RECORDS SHOWN START
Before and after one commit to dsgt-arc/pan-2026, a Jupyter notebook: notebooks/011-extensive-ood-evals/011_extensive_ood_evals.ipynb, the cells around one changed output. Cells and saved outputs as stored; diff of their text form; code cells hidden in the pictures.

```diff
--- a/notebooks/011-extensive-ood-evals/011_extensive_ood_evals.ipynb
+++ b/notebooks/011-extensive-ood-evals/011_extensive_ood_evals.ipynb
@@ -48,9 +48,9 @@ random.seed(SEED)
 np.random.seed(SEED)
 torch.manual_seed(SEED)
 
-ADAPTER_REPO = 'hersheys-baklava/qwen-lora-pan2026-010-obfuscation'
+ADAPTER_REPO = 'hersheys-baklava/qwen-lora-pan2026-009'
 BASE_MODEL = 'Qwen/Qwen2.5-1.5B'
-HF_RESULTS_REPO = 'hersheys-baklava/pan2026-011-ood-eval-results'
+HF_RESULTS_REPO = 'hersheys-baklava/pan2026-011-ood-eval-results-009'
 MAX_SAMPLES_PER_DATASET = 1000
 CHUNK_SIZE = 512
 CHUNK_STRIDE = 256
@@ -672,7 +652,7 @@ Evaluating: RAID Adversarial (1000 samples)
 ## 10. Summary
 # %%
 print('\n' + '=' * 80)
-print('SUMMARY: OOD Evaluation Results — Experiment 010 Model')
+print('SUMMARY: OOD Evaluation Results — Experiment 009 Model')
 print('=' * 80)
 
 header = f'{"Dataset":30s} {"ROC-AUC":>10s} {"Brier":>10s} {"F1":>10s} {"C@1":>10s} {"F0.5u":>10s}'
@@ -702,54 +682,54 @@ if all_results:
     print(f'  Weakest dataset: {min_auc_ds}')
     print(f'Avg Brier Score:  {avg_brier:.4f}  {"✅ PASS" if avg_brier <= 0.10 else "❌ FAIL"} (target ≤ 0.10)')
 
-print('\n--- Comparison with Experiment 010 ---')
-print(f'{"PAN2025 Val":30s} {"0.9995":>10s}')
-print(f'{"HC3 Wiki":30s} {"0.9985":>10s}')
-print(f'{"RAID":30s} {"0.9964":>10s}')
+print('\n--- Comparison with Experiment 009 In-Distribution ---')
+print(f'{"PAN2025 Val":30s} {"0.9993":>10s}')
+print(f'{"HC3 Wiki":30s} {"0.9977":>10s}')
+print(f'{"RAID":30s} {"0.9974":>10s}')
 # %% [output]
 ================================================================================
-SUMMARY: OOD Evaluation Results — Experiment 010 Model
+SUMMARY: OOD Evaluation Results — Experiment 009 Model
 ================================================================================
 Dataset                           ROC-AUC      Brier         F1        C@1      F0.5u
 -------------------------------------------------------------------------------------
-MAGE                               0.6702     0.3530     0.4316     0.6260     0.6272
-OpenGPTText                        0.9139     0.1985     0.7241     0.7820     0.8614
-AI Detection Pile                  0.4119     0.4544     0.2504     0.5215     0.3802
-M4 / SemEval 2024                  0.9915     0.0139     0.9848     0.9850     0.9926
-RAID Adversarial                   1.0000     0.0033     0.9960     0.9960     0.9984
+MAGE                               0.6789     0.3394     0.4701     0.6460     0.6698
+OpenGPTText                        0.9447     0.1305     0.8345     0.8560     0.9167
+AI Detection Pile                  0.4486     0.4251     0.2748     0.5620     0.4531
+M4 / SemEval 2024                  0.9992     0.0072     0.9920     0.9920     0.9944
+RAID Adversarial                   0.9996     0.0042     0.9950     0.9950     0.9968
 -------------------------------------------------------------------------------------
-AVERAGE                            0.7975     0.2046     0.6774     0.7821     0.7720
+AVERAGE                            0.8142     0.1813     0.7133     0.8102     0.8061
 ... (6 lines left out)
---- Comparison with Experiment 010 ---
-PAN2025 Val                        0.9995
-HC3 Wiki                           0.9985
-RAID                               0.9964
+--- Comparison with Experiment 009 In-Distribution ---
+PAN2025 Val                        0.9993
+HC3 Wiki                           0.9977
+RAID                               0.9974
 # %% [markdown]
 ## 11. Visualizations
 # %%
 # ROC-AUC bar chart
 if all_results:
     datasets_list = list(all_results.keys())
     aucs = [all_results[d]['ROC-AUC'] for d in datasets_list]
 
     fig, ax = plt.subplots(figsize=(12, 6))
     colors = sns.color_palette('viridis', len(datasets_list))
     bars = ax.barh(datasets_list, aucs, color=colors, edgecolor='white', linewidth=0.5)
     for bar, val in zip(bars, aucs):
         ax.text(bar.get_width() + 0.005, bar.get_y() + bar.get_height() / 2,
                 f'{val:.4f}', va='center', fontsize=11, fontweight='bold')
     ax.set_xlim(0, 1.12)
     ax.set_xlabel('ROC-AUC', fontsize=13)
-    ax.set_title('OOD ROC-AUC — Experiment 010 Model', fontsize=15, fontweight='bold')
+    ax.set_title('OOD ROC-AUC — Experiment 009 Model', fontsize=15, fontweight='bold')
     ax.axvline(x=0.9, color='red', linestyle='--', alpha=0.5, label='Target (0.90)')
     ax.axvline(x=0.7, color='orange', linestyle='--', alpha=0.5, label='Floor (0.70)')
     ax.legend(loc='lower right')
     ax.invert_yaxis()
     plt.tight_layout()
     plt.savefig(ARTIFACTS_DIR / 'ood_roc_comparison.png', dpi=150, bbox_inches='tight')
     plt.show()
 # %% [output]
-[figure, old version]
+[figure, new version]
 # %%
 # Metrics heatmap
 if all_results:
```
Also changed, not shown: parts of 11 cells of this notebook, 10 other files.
RECORDS SHOWN END
→ TASK OBJECTIVE
Whenever a line in the records contains the word "linestyle", copy that line.

→ RESPONSE AREA
     ax.axvline(x=0.9, color='red', linestyle='--', alpha=0.5, label='Target (0.90)')
     ax.axvline(x=0.7, color='orange', linestyle='--', alpha=0.5, label='Floor (0.70)')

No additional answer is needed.